WHAT THIS TASK INVOLVES: Could you filter the records below down to the lines that include the word "flex"?

DATASET:
BEGIN
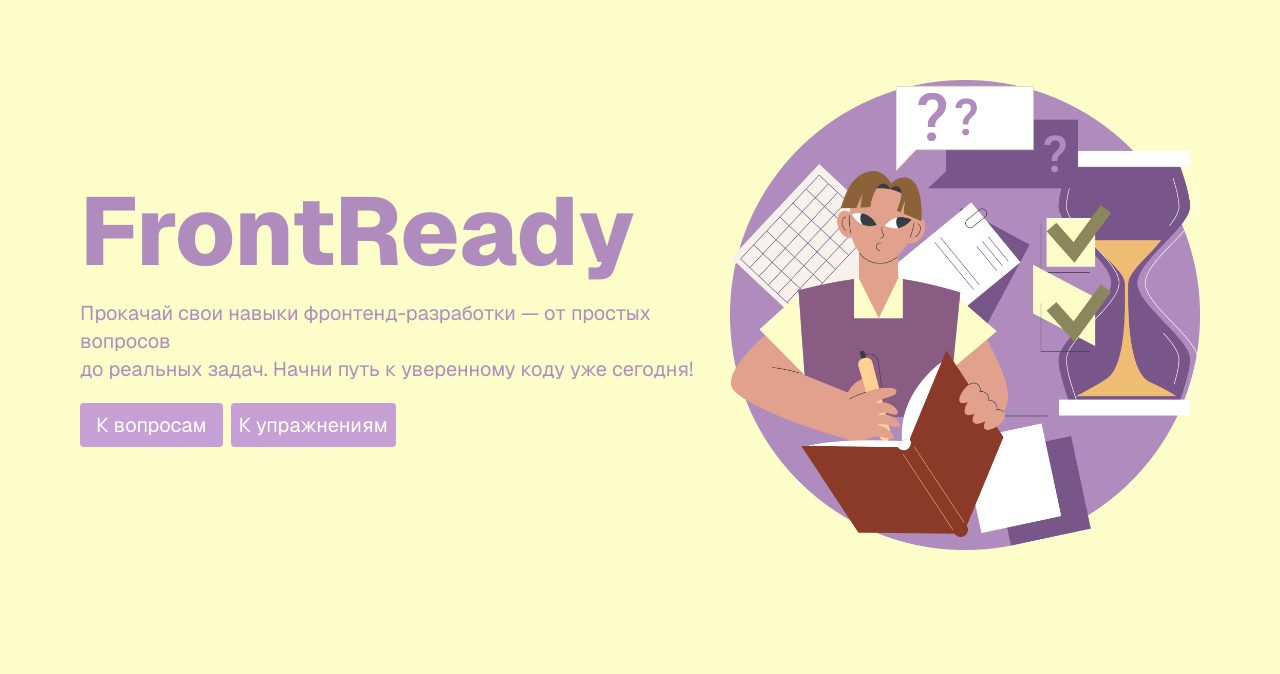
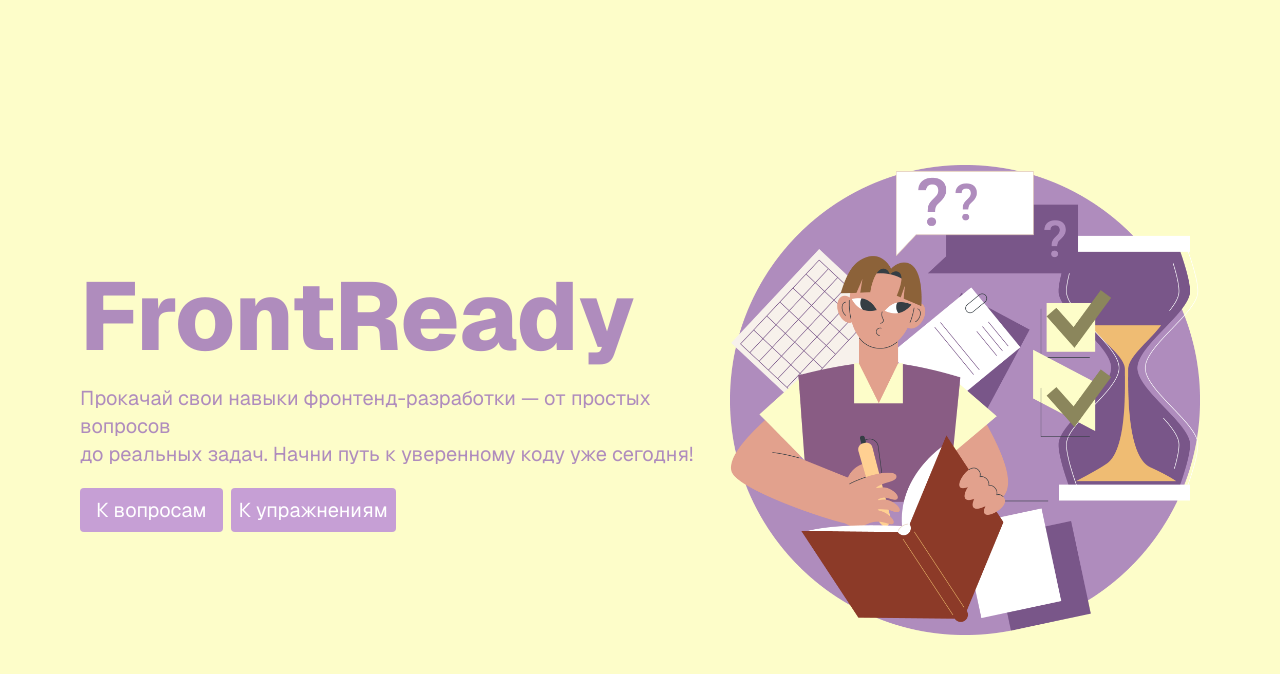
Before and after one commit to elfototo/FrontReady, a Next.js app: page / in a window 1280 px wide. Shown: the top 674 px of the page. Built offline with nearby package versions, Linux system fonts and the light colour scheme.

Commit message:
fixed styles

```diff
--- a/src/app/page.tsx
+++ b/src/app/page.tsx
@@ -2,13 +2,13 @@ import Link from "next/link";
 import Image from "next/image";
 export default function Home() {
   return (
-    <div className="relative font-sans flex flex-col items-center min-h-screen p-8 pb-20 gap-16 sm:p-20 bg-[#fdfdc9]">
+    <div className="font-sans flex flex-col items-center justify-center min-h-screen p-8 pb-20 gap-16 sm:p-20 bg-[#fdfdc9]">
       <div className="flex gap-6 items-center justify-center w-full">
-        <div className="flex flex-col gap-5 text-[#af8cbd]">
-          <h1 className=" text-[#af8cbd] lg:text-8xl text-5xl font-extrabold">
+        <div className="flex flex-col text-[#af8cbd]">
+          <h1 className="text-[#af8cbd] lg:text-8xl text-5xl font-extrabold mb-5">
             FrontReady
           </h1>
-          <p className="text-xl wrap">
+          <p className="text-xl mb-5">
             Прокачай свои навыки фронтенд-разработки — от простых вопросов <br/> до
             реальных задач. Начни путь к уверенному коду уже сегодня!
           </p>
```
END
ANSWER TO THE EXERCISE:
-    <div className="relative font-sans flex flex-col items-center min-h-screen p-8 pb-20 gap-16 sm:p-20 bg-[#fdfdc9]">
+    <div className="font-sans flex flex-col items-center justify-center min-h-screen p-8 pb-20 gap-16 sm:p-20 bg-[#fdfdc9]">
       <div className="flex gap-6 items-center justify-center w-full">
-        <div className="flex flex-col gap-5 text-[#af8cbd]">
+        <div className="flex flex-col text-[#af8cbd]">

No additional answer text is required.